The proposed loop put forth by Elon Musk and his Boring Company would oversee the building of two 35-mile tunnels connecting Baltimore and Washington, D.C. and make the commute time between the two cities 15 minutes. Sure, on paper, that sounds exciting. But given rising concerns related to climate change and a Baltimore transit system that needs and has the mechanisms for improvement, it might not be the solution for right now.
“The idea of us spending billions of dollars on some rich guy’s vanity project when people are in desperate need of mobility options right now, and we have those options and don’t have to invent them—that is just the height of irresponsibility,” says Del. Robbyn Lewis, who represents District 46 in Baltimore City. “Preparing for climate change means building mass transit that works.”
While Musk’s idea is big and bold and would serve a purpose in theory, many across the city are worried that it fails to address what they see as its actual needs, essentially putting the cart before the horse. “People in the greater Baltimore region need affordable, reliable, and efficient access to jobs,” says Brian O’Malley, president and CEO of the Central Maryland Transportation Alliance. “We can’t chase a shiny object and neglect that. We would be wiser to say, ‘What are we trying to accomplish and how much do each of these cost? What is being asked of us, and what do we get in return?’ And then choose the combination that gives us the best deal.”
As for opponents who say the loop is “fixing” a problem that doesn’t exist considering the already effective MARC Train service, an assessment on the project zeroes in on the potential speed and convenience it could bring: “As an all-electric transportation system, the Project would provide a high-speed, zero-emissions transportation option connecting Washington, D.C. and Baltimore.”
But Lewis, a staunch opponent of the project, calls the loop “a waste of time, money, and mental energy.” She echoes O’Malley’s sentiments, emphasizing the need to focus on “the basics,” which means expanding existing rail systems and the city’s mass transit system as a whole. There is also the immediate concern over the environment, and as worry and imminent danger grows, one of the extensive changes being proposed is an investment in infrastructure: removing cars off the road in an effort to reduce pollution and carbon emissions.
With Musk’s proposal, too, there are also major concerns that extend into its logistics from cost to construction to anticipating potential problems that could arise on a day-to-day basis. In total, the project has been met with more than its fair share of skepticism and even ridicule—something that sounds like a fun thought when said aloud, but loses steam when all the different variables are considered. “What if there is a slight misalignment in the tubes?” wonders Samuel Jordan, president of the Baltimore Transit Equity Coalition. “What happens with an accident? What happens when [the skin on] the tube itself is punctured?”
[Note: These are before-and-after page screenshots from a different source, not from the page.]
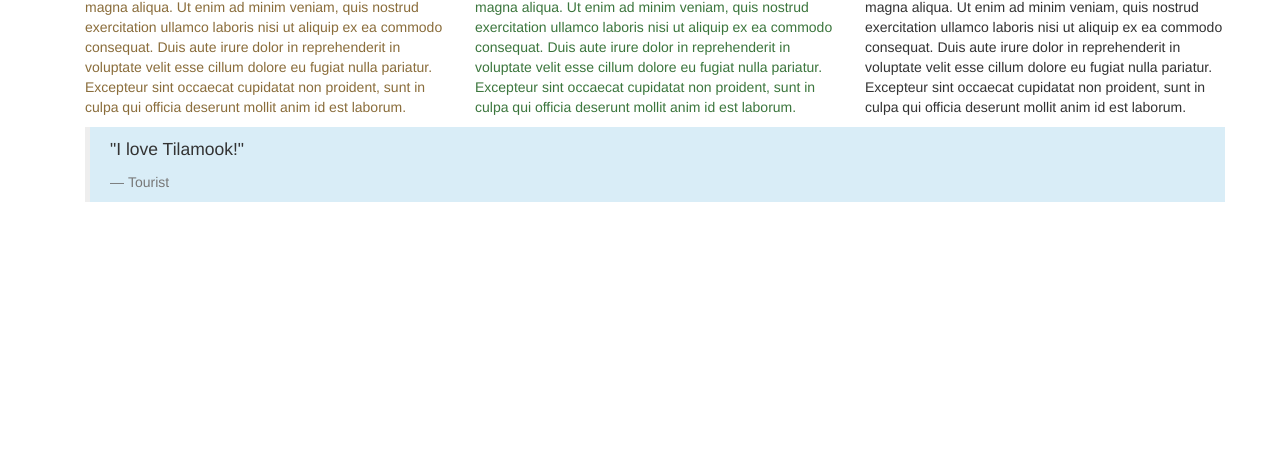
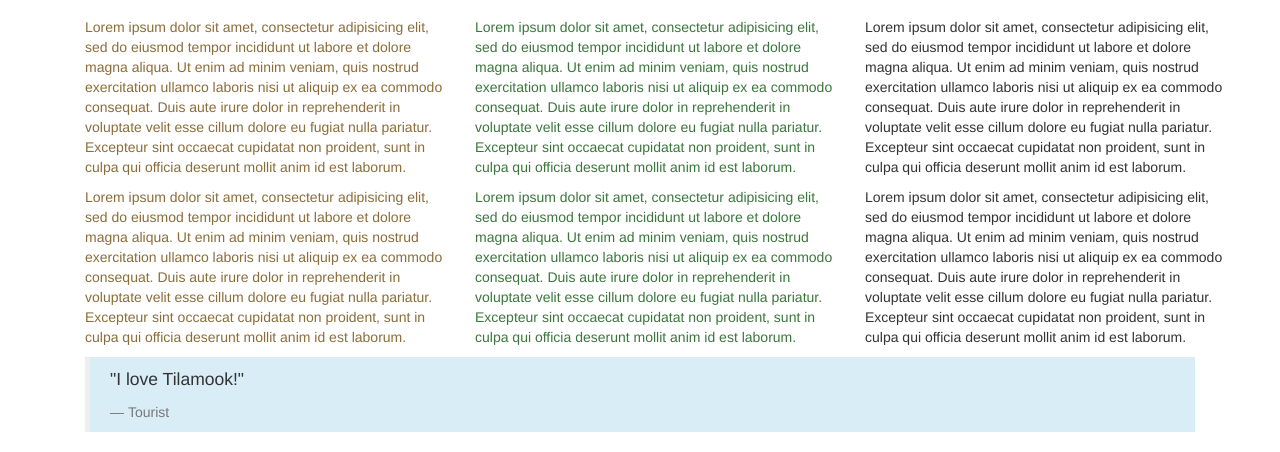
Before and after one commit to Jlannon90/Vacation, a plain HTML site: page index.html in a window 1280 px wide. Shown: the part 383-835 px from the top of the page. Before the commit the page ends 800 px from the top, so only its background shows below. Drawn offline with Linux system fonts and the light colour scheme.

Commit message:
add p with div for columns and rows

```diff
--- a/index.html
+++ b/index.html
@@ -11,25 +11,49 @@
       </div>
   <body>
     <div class="container">
-      <h1>About Tilamook</h1>
+      <div class="well">
+        <h1>About Tilamook</h1>
+      </div>
         <div class="row">
           <div class="col-md-4">
             <p class="text-warning">
               Lorem ipsum dolor sit amet, consectetur adipisicing elit, sed do eiusmod tempor incididunt ut labore et dolore magna aliqua. Ut enim ad minim veniam, quis nostrud exercitation ullamco laboris nisi ut aliquip ex ea commodo consequat. Duis aute irure dolor in reprehenderit in voluptate velit esse cillum dolore eu fugiat nulla pariatur. Excepteur sint occaecat cupidatat non proident, sunt in culpa qui officia deserunt mollit anim id est laborum.
-            </p></div>
+            </p>
+          </div>
           <div class="col-md-4">
             <p class="text-success">
               Lorem ipsum dolor sit amet, consectetur adipisicing elit, sed do eiusmod tempor incididunt ut labore et dolore magna aliqua. Ut enim ad minim veniam, quis nostrud exercitation ullamco laboris nisi ut aliquip ex ea commodo consequat. Duis aute irure dolor in reprehenderit in voluptate velit esse cillum dolore eu fugiat nulla pariatur. Excepteur sint occaecat cupidatat non proident, sunt in culpa qui officia deserunt mollit anim id est laborum.
-            </p></div>
+            </p>
+          </div>
           <div class="col-md-4">
             <p class="text-shadow">
               Lorem ipsum dolor sit amet, consectetur adipisicing elit, sed do eiusmod tempor incididunt ut labore et dolore magna aliqua. Ut enim ad minim veniam, quis nostrud exercitation ullamco laboris nisi ut aliquip ex ea commodo consequat. Duis aute irure dolor in reprehenderit in voluptate velit esse cillum dolore eu fugiat nulla pariatur. Excepteur sint occaecat cupidatat non proident, sunt in culpa qui officia deserunt mollit anim id est laborum.
-            </p></div>
-          <div class="col-md-12">
-            <blockquote class="bg-info">
-              <p>"I love Tilamook!"</p>
-              <footer>Tourist</footer>
-            </blockquote></div>
+            </p>
+          </div>
+        </div>
+        <div class="row">
+          <div class="col-md-4">
+            <p class="text-warning">
+              Lorem ipsum dolor sit amet, consectetur adipisicing elit, sed do eiusmod tempor incididunt ut labore et dolore magna aliqua. Ut enim ad minim veniam, quis nostrud exercitation ullamco laboris nisi ut aliquip ex ea commodo consequat. Duis aute irure dolor in reprehenderit in voluptate velit esse cillum dolore eu fugiat nulla pariatur. Excepteur sint occaecat cupidatat non proident, sunt in culpa qui officia deserunt mollit anim id est laborum.
+            </p>
+          </div>
+          <div class="col-md-4">
+            <p class="text-success">
+              Lorem ipsum dolor sit amet, consectetur adipisicing elit, sed do eiusmod tempor incididunt ut labore et dolore magna aliqua. Ut enim ad minim veniam, quis nostrud exercitation ullamco laboris nisi ut aliquip ex ea commodo consequat. Duis aute irure dolor in reprehenderit in voluptate velit esse cillum dolore eu fugiat nulla pariatur. Excepteur sint occaecat cupidatat non proident, sunt in culpa qui officia deserunt mollit anim id est laborum.
+            </p>
+          </div>
+          <div class="col-md-4">
+            <p class="text-shadow">
+              Lorem ipsum dolor sit amet, consectetur adipisicing elit, sed do eiusmod tempor incididunt ut labore et dolore magna aliqua. Ut enim ad minim veniam, quis nostrud exercitation ullamco laboris nisi ut aliquip ex ea commodo consequat. Duis aute irure dolor in reprehenderit in voluptate velit esse cillum dolore eu fugiat nulla pariatur. Excepteur sint occaecat cupidatat non proident, sunt in culpa qui officia deserunt mollit anim id est laborum.
+            </p>
+          </div>
+        </div>
+      </div>
+        <div class="col-md-12">
+          <blockquote class="bg-info">
+            <p>"I love Tilamook!"</p>
+            <footer>Tourist</footer>
+          </blockquote>
         </div>
       </div>
   </body>
```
Jordan is also concerned with what this proposal and those like it say about the focus of those in charge of policy. That these are the types of projects being given credence, he says, shines a light on exactly whose interests are being prioritized. “We’re looking at a system that is actually going to promote more income inequality and aggravation that it already has caused,” he says. “With respect to transit equity, this is a system that continues to express the annuities in the transit system we already have. We need a transit system to get people to work and other places where they need to go.”
But it’s these same city leaders and those who share their views that are working toward other solutions. The Central Maryland Regional Transit Plan, led by MDOT MTA, is striving to define what is says is a “25-year vision of mobility . . . [defining] public transportation goals for Central Maryland.” This includes increased funding, access points from one area to another, reliability, and other areas that would create a convenient and improved transit system across the area. As Lewis says, oftentimes the best solution is to look inward before looking outward.
“We need to use the infrastructure we already have and improve on it,” she says. “And then we can worry about a moonshot.”